▸ **Assignment**: Exact duplicates of all entries are needed.

==*==

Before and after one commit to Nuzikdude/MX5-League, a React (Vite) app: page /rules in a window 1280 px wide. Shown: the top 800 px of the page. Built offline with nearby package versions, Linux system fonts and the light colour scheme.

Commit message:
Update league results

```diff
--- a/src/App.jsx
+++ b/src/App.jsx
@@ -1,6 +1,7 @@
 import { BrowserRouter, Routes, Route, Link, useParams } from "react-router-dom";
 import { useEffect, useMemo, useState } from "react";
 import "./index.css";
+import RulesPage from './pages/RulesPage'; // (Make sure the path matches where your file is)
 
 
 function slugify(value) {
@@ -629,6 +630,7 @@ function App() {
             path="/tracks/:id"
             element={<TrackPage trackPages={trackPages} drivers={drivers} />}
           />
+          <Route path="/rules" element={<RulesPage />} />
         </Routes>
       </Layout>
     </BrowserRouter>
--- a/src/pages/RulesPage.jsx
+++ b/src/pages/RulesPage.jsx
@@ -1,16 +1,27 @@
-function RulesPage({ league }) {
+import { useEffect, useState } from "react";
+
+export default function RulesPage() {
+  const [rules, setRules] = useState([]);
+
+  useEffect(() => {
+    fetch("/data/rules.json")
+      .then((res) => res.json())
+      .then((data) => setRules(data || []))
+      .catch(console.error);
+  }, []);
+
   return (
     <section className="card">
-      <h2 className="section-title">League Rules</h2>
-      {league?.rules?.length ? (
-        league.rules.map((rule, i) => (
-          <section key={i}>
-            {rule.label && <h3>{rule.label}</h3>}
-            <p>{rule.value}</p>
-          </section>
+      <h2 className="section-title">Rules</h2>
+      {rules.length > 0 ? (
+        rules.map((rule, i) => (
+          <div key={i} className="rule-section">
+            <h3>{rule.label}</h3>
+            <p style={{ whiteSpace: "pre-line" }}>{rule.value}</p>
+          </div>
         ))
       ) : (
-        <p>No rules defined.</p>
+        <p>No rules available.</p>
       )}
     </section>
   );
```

==*==

▸ **Written response**:
Before and after one commit to Nuzikdude/MX5-League, a React (Vite) app: page /rules in a window 1280 px wide. Shown: the top 800 px of the page. Built offline with nearby package versions, Linux system fonts and the light colour scheme.

Commit message:
Update league results

```diff
--- a/src/App.jsx
+++ b/src/App.jsx
@@ -1,6 +1,7 @@
 import { BrowserRouter, Routes, Route, Link, useParams } from "react-router-dom";
 import { useEffect, useMemo, useState } from "react";
 import "./index.css";
+import RulesPage from './pages/RulesPage'; // (Make sure the path matches where your file is)
 
 
 function slugify(value) {
@@ -629,6 +630,7 @@ function App() {
             path="/tracks/:id"
             element={<TrackPage trackPages={trackPages} drivers={drivers} />}
           />
+          <Route path="/rules" element={<RulesPage />} />
         </Routes>
       </Layout>
     </BrowserRouter>
--- a/src/pages/RulesPage.jsx
+++ b/src/pages/RulesPage.jsx
@@ -1,16 +1,27 @@
-function RulesPage({ league }) {
+import { useEffect, useState } from "react";
+
+export default function RulesPage() {
+  const [rules, setRules] = useState([]);
+
+  useEffect(() => {
+    fetch("/data/rules.json")
+      .then((res) => res.json())
+      .then((data) => setRules(data || []))
+      .catch(console.error);
+  }, []);
+
   return (
     <section className="card">
-      <h2 className="section-title">League Rules</h2>
-      {league?.rules?.length ? (
-        league.rules.map((rule, i) => (
-          <section key={i}>
-            {rule.label && <h3>{rule.label}</h3>}
-            <p>{rule.value}</p>
-          </section>
+      <h2 className="section-title">Rules</h2>
+      {rules.length > 0 ? (
+        rules.map((rule, i) => (
+          <div key={i} className="rule-section">
+            <h3>{rule.label}</h3>
+            <p style={{ whiteSpace: "pre-line" }}>{rule.value}</p>
+          </div>
         ))
       ) : (
-        <p>No rules defined.</p>
+        <p>No rules available.</p>
       )}
     </section>
   );
```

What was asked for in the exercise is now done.